(1) Start early! Most companies allocate a certain amount of money for sponsorships, so it is important to get in on that money before it is gone. So, start contacting companies as early as you can!
(2) Set a budget. You need to know how much you really need to accomplish an event, and the sponsors will want to know how their money is going to be used. I personally like to set up a budget with 3 levels. The first level is the minimum amount of money you will need to put on the event—if you don’t reach this mark, the event cannot happen. The second level is the amount of money you would like to have to implement all of your reasonable ideas—obtaining an interesting/somewhat known speaker, using color flyers instead of black and white, purchasing a bit more advertisement space, etc.

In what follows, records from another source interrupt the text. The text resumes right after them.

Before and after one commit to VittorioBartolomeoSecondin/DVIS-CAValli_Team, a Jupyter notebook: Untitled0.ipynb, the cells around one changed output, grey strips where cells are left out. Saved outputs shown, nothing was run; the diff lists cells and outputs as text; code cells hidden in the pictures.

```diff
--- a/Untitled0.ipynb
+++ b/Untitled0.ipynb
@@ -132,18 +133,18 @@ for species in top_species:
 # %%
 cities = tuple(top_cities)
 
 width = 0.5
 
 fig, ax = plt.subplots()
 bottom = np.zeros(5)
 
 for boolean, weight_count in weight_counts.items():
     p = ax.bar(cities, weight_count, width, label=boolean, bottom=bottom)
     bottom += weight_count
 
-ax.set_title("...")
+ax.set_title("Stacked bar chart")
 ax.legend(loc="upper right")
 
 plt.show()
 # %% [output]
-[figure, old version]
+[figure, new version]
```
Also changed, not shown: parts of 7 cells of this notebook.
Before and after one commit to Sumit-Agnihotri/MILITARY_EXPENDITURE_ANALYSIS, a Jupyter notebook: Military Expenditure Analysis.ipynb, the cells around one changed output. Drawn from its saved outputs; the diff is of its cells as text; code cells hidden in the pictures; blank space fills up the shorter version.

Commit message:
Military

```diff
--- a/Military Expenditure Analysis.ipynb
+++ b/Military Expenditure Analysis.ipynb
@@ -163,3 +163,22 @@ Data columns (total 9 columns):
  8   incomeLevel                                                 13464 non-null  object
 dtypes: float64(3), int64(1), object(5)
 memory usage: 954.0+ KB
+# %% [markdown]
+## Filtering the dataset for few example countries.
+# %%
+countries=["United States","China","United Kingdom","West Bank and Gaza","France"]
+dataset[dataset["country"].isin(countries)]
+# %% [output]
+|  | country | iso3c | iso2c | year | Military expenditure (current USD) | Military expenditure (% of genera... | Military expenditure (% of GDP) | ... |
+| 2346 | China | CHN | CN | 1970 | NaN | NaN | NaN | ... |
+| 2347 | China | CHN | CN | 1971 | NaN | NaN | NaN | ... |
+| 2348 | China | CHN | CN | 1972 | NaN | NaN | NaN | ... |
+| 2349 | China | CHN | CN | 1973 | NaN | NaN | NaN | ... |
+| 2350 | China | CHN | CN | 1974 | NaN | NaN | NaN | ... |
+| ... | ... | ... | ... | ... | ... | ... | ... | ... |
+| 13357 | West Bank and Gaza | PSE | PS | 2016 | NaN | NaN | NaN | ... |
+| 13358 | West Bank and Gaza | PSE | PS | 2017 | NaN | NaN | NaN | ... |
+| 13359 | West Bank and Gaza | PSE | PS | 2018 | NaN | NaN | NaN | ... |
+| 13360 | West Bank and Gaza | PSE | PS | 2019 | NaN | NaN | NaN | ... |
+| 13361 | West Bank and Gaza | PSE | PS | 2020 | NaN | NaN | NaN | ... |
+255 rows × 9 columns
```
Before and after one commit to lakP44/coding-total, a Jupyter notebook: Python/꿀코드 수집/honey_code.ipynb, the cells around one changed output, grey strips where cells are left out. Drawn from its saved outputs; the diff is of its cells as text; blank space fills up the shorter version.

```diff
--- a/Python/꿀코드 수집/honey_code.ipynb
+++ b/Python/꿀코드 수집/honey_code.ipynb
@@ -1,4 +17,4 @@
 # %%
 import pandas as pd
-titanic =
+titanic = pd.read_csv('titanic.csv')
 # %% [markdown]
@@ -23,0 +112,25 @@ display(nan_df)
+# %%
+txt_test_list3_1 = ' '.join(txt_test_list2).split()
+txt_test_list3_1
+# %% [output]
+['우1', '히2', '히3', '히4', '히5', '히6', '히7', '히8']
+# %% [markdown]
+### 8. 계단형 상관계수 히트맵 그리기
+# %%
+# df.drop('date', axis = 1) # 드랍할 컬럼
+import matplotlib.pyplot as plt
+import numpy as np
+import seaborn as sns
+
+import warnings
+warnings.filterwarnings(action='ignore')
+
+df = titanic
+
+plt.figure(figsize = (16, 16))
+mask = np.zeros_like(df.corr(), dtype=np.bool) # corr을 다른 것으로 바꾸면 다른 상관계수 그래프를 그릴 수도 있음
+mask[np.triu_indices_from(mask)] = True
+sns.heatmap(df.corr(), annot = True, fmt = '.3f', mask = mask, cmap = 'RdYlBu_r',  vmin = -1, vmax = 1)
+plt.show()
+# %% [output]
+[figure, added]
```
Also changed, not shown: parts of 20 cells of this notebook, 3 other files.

The third level is the amount of money you would like to have so that you are not limited in anyway. Granted, this still needs to be a reasonable, attainable amount, but it never hurts to dream big!
(3) Provide incentives. Most companies will be very interested in how they will benefit from sponsoring your event. Know your target and make those benefits most appealing to them. A major benefit will be in advertising opportunities—putting their logo on any flyers or promotional products you send out, having them set up a booth at your event, allowing them to give a short shout out during the event, etc. Be creative and make sure their sponsorship is prominently visual. The more exposure they will receive, the more likely they will help. It might even be helpful to develop an offer sheet which includes: value proposition, why, where, when, how, how much, who, and what.
(4) Start by asking! I give the same advice to a boy interested in dating a girl as I do to people trying to raise money—JUST ASK! This might seem fairly obvious, but you would be surprised by how many people are afraid to ask for sponsorships. This is the part where the staggering boldness factors in, but remember, the worst outcome possible is that they will just say no. Write a short, concise email summarizing the reason why you are holding the event. Tell them what you are doing (the challenge or event), why you are doing it (the purpose), when you are doing it, and specifically what you would like from them as a sponsor (money, advertisement, speaker, etc.) Follow up that you would like to meet with them and discuss the details.
(5) Take advantage of your current contacts/relationships. Companies are more likely to sponsor you if you have some sort of credibility with them. Instead of just cold calling/emailing, have a friend or colleague introduce you to the company. Companies are 80x more likely to support you if you have a connection. Utilize every connection you have, both personal and professional!
And finally, my best advice: smile, stay positive, and say thank you. Fundraising enhances you as a person and will increase the impact of your event!
~ Dee Helton, Student Ambassador at UT Health Science Center